Having a closer look at recent breakthroughs in AI, it becomes evident that there have been substantial changes in the training methodologies of machine learning and deep learning models. While traditional models used to handle data in a discriminative way, meaning they were trained on individual data points, newer models have evolved to grasp a deeper understanding of the data by considering its distribution and meta-level properties. This shift signifies a more holistic approach where models learn to analyze data at a higher level, incorporating a broader and more powerful perspective of its characteristics. The progress in their training methods has resulted in modern AI models surpassing the realm of learning and inferring from given datasets. New AI models have the ability to learn from the structures and patterns inherent in the training data, enabling them to produce new data with comparable characteristics. These models are known as Generative AI models. Generative AI refers to a class of algorithms and models that possess the ability to create original and authentic content. Rather than relying solely on predefined patterns and data, generative AI systems learn from vast datasets and then generate new outputs that resemble the original training data. These outputs are not mere replicas but unique creations with a touch of creativity. Generative AI allows machines to go beyond mimicking existing patterns and venture into the realm of imagination.
How is Generative AI Different?
In a recent talk, aisot’s Senior Deep Learning Engineer Dr. Thomas Asikis, compared generative and discriminative AI models to the art world. “A modern generative model is often trained by interacting with a discriminative model. You can think of generative models as artists and of discriminative models as art critics. Generative models typically try to impress discriminative models while the discriminative models try to be unimpressed.”
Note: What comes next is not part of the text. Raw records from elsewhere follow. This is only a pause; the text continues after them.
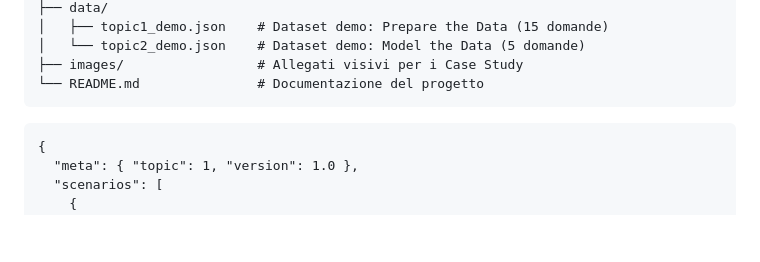
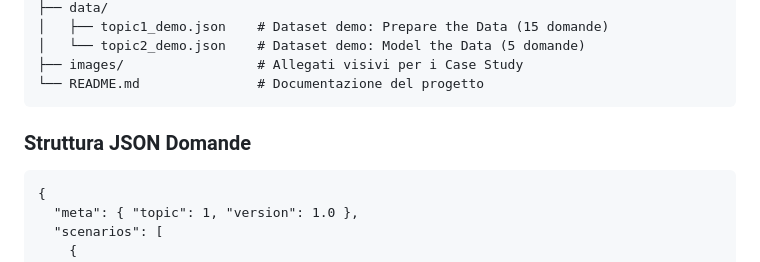
Before and after one commit to FreddyG98/pl300-exam-simulator-demo, a Markdown page: README.md, the part around the change. Rendered like a GitHub page; blank space fills up the shorter version.

Commit message:
Update README with JSON structure details
Added JSON structure section to README

````diff
--- a/README.md
+++ b/README.md
@@ -65,7 +65,7 @@ pl300-exam-simulator-demo/
 ├── images/                 # Allegati visivi per i Case Study
 └── README.md               # Documentazione del progetto
 ```
-
+### Struttura JSON Domande
 ```text
 {
   "meta": { "topic": 1, "version": 1.0 },
````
Unlike pure discriminative AI models which map inputs directly to outputs, generative AI models learn the statistical relationships between inputs and outputs in order to model the joint probability distribution P(X,Y). This allows generative models to create new samples from the learned distribution rather than simply classify or label samples. For example, generative adversarial networks (GANs) are able to generate highly realistic synthetic images after training on large datasets of real images. The generator model in a GAN learns to map random noise to outputs that match the overall distribution of training images. Meanwhile, the discriminator model tries to classify outputs as real or fake. The two models are pitted against each other until the generator can reliably fool the discriminator. This generative modeling process does not require the initial training images to be labeled or classified. Generative models like GANs and variational autoencoders (VAEs) are enabling breakthroughs in image generation, audio synthesis, and drug discovery. However, discriminative models that directly map inputs to outputs remain essential for prediction-focused tasks like image classification. Generative models are not automatically better than discriminative models. The choice between generative and discriminative AI depends on the specific goals and data availability of applications.
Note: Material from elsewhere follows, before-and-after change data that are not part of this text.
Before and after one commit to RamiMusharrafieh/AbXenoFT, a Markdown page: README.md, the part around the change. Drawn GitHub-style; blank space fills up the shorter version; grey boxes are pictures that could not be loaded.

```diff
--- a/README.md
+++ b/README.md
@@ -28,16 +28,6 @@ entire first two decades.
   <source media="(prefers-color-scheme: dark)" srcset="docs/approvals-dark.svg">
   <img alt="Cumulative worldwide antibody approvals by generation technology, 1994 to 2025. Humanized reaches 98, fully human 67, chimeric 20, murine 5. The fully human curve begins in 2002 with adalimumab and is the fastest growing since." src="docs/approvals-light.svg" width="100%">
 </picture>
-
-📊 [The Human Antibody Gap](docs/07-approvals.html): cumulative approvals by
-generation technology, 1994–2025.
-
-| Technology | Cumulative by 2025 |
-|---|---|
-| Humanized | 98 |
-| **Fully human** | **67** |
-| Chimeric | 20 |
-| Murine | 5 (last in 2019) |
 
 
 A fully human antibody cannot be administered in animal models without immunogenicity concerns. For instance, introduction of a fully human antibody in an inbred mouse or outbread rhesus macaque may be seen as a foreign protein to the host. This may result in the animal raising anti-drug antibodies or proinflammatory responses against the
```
Use of generative and discriminative models in asset management
Generative and discriminative AI models both enable important capabilities for asset managers, albeit through different modeling approaches. Generative models learn the complex joint probability distributions underlying financial markets and economic variables. Models like generative adversarial networks (GANs) and variational autoencoders (VAEs) analyze relationships between a diverse set of factors including asset prices, volatility, trading volume, macroeconomic indicators, sentiment, and more. By modeling these multivariate distributions, generative AI can synthesize entirely new simulated scenarios for stress testing portfolio strategies. Asset managers can assess how their investments and systems would fare under rare events or crisis situations that resemble historically observed conditions but are not identical. Having access to a large bank of generative AI-produced simulations allows for more rigorous risk management. Beyond stress testing, generative models can also create new training data to augment limited historical samples for building other ML models.
In contrast, discriminative AI models directly learn mappings from inputs to outputs for prediction tasks. Feedforward neural networks trained by backpropagation are commonly used in finance for price forecasting, algorithmic trading signals, and identifying overpriced assets. Discriminative models excel at leveraging complex patterns in historical data to make specific predictions about the future. Their representational power and ability to capture nonlinear relationships makes them well-suited for the noisy and dynamic nature of financial markets. In summary, generative AI provides the ability to synthesize new scenarios while discriminative AI delivers powerful predictive modeling - both invaluable for modern data-driven asset management.